◆ **WHAT IS REQUIRED**: Filter the entries that follow, copying every line in which the word "mạng" appears.

Itemized modification records:
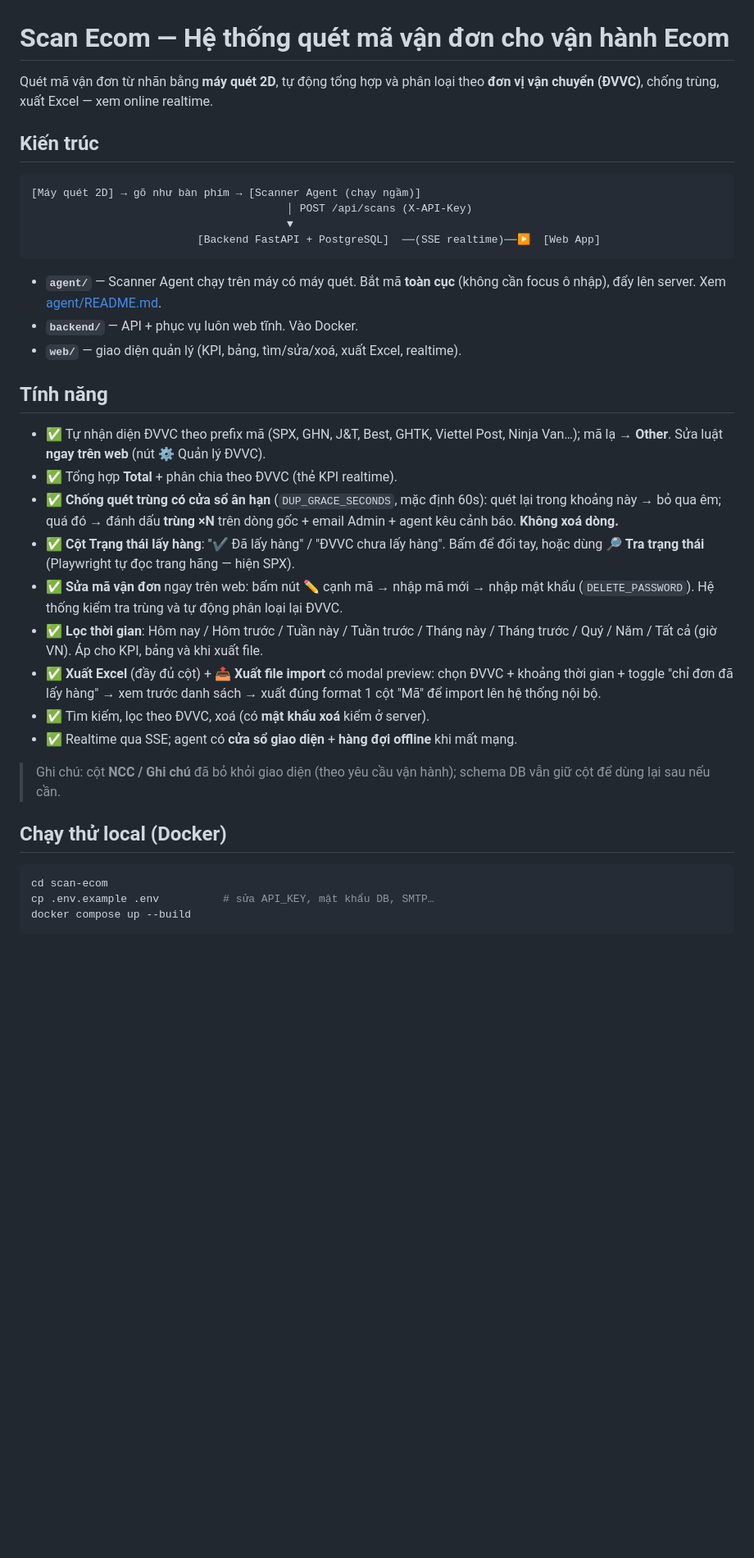
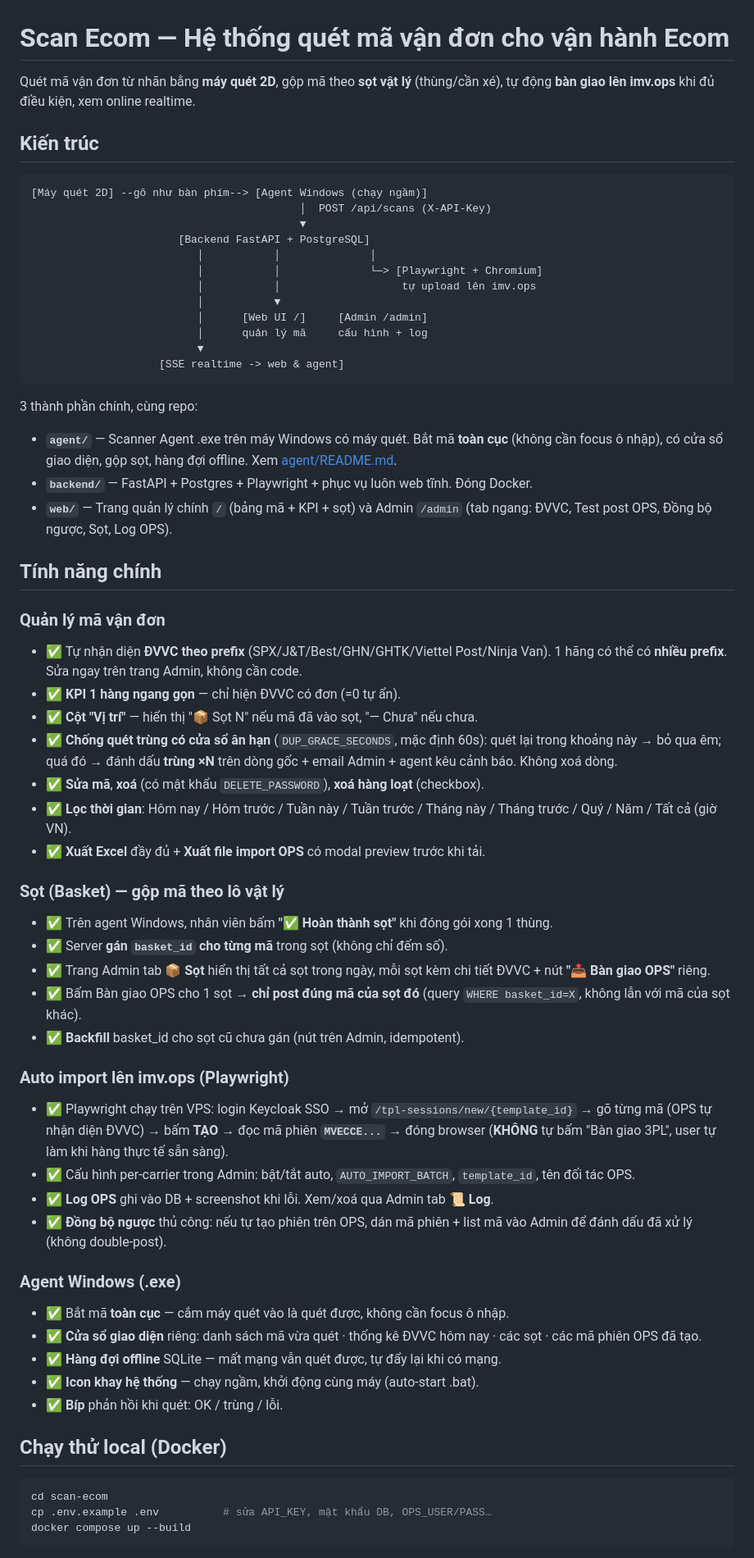
Before and after one commit to trongtri1512/ecom, a Markdown page: README.md, the part around one of its changes. Shown at 82% size. Rendered like a GitHub page; blank space fills up the shorter version.

````diff
--- a/README.md
+++ b/README.md
@@ -1,49 +1,82 @@
 # Scan Ecom — Hệ thống quét mã vận đơn cho vận hành Ecom
 
-Quét mã vận đơn từ nhãn bằng **máy quét 2D**, tự động tổng hợp và phân loại theo
-**đơn vị vận chuyển (ĐVVC)**, chống trùng, xuất Excel — xem online realtime.
+Quét mã vận đơn từ nhãn bằng **máy quét 2D**, gộp mã theo **sọt vật lý** (thùng/cần
+xé), tự động **bàn giao lên imv.ops** khi đủ điều kiện, xem online realtime.
 
 ## Kiến trúc
 
 ```
-[Máy quét 2D] → gõ như bàn phím → [Scanner Agent (chạy ngầm)]
-                                        │ POST /api/scans (X-API-Key)
-                                        ▼
-                          [Backend FastAPI + PostgreSQL]  ──(SSE realtime)──▶  [Web App]
+[Máy quét 2D] --gõ như bàn phím--> [Agent Windows (chạy ngầm)]
+                                          │  POST /api/scans (X-API-Key)
+                                          ▼
+                       [Backend FastAPI + PostgreSQL]
+                          │           │              │
+                          │           │              └─> [Playwright + Chromium]
+                          │           │                   tự upload lên imv.ops
+                          │           ▼
+                          │      [Web UI /]     [Admin /admin]
+                          │      quản lý mã     cấu hình + log
+                          ▼
+                    [SSE realtime -> web & agent]
 ```
 
-- **`agent/`** — Scanner Agent chạy trên máy có máy quét. Bắt mã **toàn cục**
-  (không cần focus ô nhập), đẩy lên server. Xem [agent/README.md](agent/README.md).
-- **`backend/`** — API + phục vụ luôn web tĩnh. Vào Docker.
-- **`web/`** — giao diện quản lý (KPI, bảng, tìm/sửa/xoá, xuất Excel, realtime).
+3 thành phần chính, cùng repo:
 
-## Tính năng
-- ✅ Tự nhận diện ĐVVC theo prefix mã (SPX, GHN, J&T, Best, GHTK, Viettel Post,
-  Ninja Van…); mã lạ → **Other**. Sửa luật **ngay trên web** (nút ⚙️ Quản lý ĐVVC).
-- ✅ Tổng hợp **Total** + phân chia theo ĐVVC (thẻ KPI realtime).
+- **`agent/`** — Scanner Agent .exe trên máy Windows có máy quét. Bắt mã **toàn cục**
+  (không cần focus ô nhập), có cửa sổ giao diện, gộp sọt, hàng đợi offline. Xem
+  [agent/README.md](agent/README.md).
+- **`backend/`** — FastAPI + Postgres + Playwright + phục vụ luôn web tĩnh. Đóng
+  Docker.
+- **`web/`** — Trang quản lý chính `/` (bảng mã + KPI + sọt) và Admin `/admin`
+  (tab ngang: ĐVVC, Test post OPS, Đồng bộ ngược, Sọt, Log OPS).
+
+## Tính năng chính
+
+### Quản lý mã vận đơn
+- ✅ Tự nhận diện **ĐVVC theo prefix** (SPX/J&T/Best/GHN/GHTK/Viettel Post/Ninja Van).
+  1 hãng có thể có **nhiều prefix**. Sửa ngay trên trang Admin, không cần code.
+- ✅ **KPI 1 hàng ngang gọn** — chỉ hiện ĐVVC có đơn (=0 tự ẩn).
+- ✅ **Cột "Vị trí"** — hiển thị "📦 Sọt N" nếu mã đã vào sọt, "— Chưa" nếu chưa.
 - ✅ **Chống quét trùng có cửa sổ ân hạn** (`DUP_GRACE_SECONDS`, mặc định 60s):
   quét lại trong khoảng này → bỏ qua êm; quá đó → đánh dấu **trùng ×N** trên dòng
-  gốc + email Admin + agent kêu cảnh báo. **Không xoá dòng.**
-- ✅ **Cột Trạng thái lấy hàng**: "✔ Đã lấy hàng" / "ĐVVC chưa lấy hàng". Bấm để
-  đổi tay, hoặc dùng **🔎 Tra trạng thái** (Playwright tự đọc trang hãng — hiện SPX).
-- ✅ **Sửa mã vận đơn** ngay trên web: bấm nút ✏️ cạnh mã → nhập mã mới → nhập
-  mật khẩu (`DELETE_PASSWORD`). Hệ thống kiểm tra trùng và tự động phân loại lại ĐVVC.
+  gốc + email Admin + agent kêu cảnh báo. Không xoá dòng.
+- ✅ **Sửa mã**, **xoá** (có mật khẩu `DELETE_PASSWORD`), **xoá hàng loạt** (checkbox).
 - ✅ **Lọc thời gian**: Hôm nay / Hôm trước / Tuần này / Tuần trước / Tháng này /
-  Tháng trước / Quý / Năm / Tất cả (giờ VN). Áp cho KPI, bảng và khi xuất file.
-- ✅ **Xuất Excel** (đầy đủ cột) + **📤 Xuất file import** có modal preview: chọn
-  ĐVVC + khoảng thời gian + toggle "chỉ đơn đã lấy hàng" → xem trước danh sách →
-  xuất đúng format 1 cột "Mã" để import lên hệ thống nội bộ.
-- ✅ Tìm kiếm, lọc theo ĐVVC, xoá (có **mật khẩu xoá** kiểm ở server).
-- ✅ Realtime qua SSE; agent có **cửa sổ giao diện** + **hàng đợi offline** khi mất mạng.
+  Tháng trước / Quý / Năm / Tất cả (giờ VN).
+- ✅ **Xuất Excel** đầy đủ + **Xuất file import OPS** có modal preview trước khi tải.
 
-> Ghi chú: cột **NCC / Ghi chú** đã bỏ khỏi giao diện (theo yêu cầu vận hành);
-> schema DB vẫn giữ cột để dùng lại sau nếu cần.
+### Sọt (Basket) — gộp mã theo lô vật lý
+- ✅ Trên agent Windows, nhân viên bấm **"✅ Hoàn thành sọt"** khi đóng gói xong 1 thùng.
+- ✅ Server **gán `basket_id` cho từng mã** trong sọt (không chỉ đếm số).
+- ✅ Trang Admin tab **📦 Sọt** hiển thị tất cả sọt trong ngày, mỗi sọt kèm chi tiết
+  ĐVVC + nút **"📤 Bàn giao OPS"** riêng.
+- ✅ Bấm Bàn giao OPS cho 1 sọt → **chỉ post đúng mã của sọt đó** (query `WHERE
+  basket_id=X`, không lẫn với mã của sọt khác).
+- ✅ **Backfill** basket_id cho sọt cũ chưa gán (nút trên Admin, idempotent).
+
+### Auto import lên imv.ops (Playwright)
+- ✅ Playwright chạy trên VPS: login Keycloak SSO → mở `/tpl-sessions/new/{template_id}`
+  → gõ từng mã (OPS tự nhận diện ĐVVC) → bấm **TẠO** → đọc mã phiên **`MVECCE...`** →
+  đóng browser (**KHÔNG** tự bấm "Bàn giao 3PL", user tự làm khi hàng thực tế sẵn sàng).
+- ✅ Cấu hình per-carrier trong Admin: bật/tắt auto, `AUTO_IMPORT_BATCH`, `template_id`,
+  tên đối tác OPS.
+- ✅ **Log OPS** ghi vào DB + screenshot khi lỗi. Xem/xoá qua Admin tab **📜 Log**.
+- ✅ **Đồng bộ ngược** thủ công: nếu tự tạo phiên trên OPS, dán mã phiên + list mã
+  vào Admin để đánh dấu đã xử lý (không double-post).
+
+### Agent Windows (.exe)
+- ✅ Bắt mã **toàn cục** — cắm máy quét vào là quét được, không cần focus ô nhập.
+- ✅ **Cửa sổ giao diện** riêng: danh sách mã vừa quét · thống kê ĐVVC hôm nay ·
+  các sọt · các mã phiên OPS đã tạo.
+- ✅ **Hàng đợi offline** SQLite — mất mạng vẫn quét được, tự đẩy lại khi có mạng.
+- ✅ **Icon khay hệ thống** — chạy ngầm, khởi động cùng máy (auto-start .bat).
+- ✅ **Bíp** phản hồi khi quét: OK / trùng / lỗi.
 
 ## Chạy thử local (Docker)
 
 ```bash
 cd scan-ecom
-cp .env.example .env          # sửa API_KEY, mật khẩu DB, SMTP…
+cp .env.example .env          # sửa API_KEY, mật khẩu DB, OPS_USER/PASS…
 docker compose up --build
 ```
 
````
Also changed, not shown: other parts of README.md (+107 -85 lines), agent/README.md (+33 -7 lines).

◆ **OUTPUT OF THE EXERCISE**:
-- ✅ Realtime qua SSE; agent có **cửa sổ giao diện** + **hàng đợi offline** khi mất mạng.
+- ✅ **Hàng đợi offline** SQLite — mất mạng vẫn quét được, tự đẩy lại khi có mạng.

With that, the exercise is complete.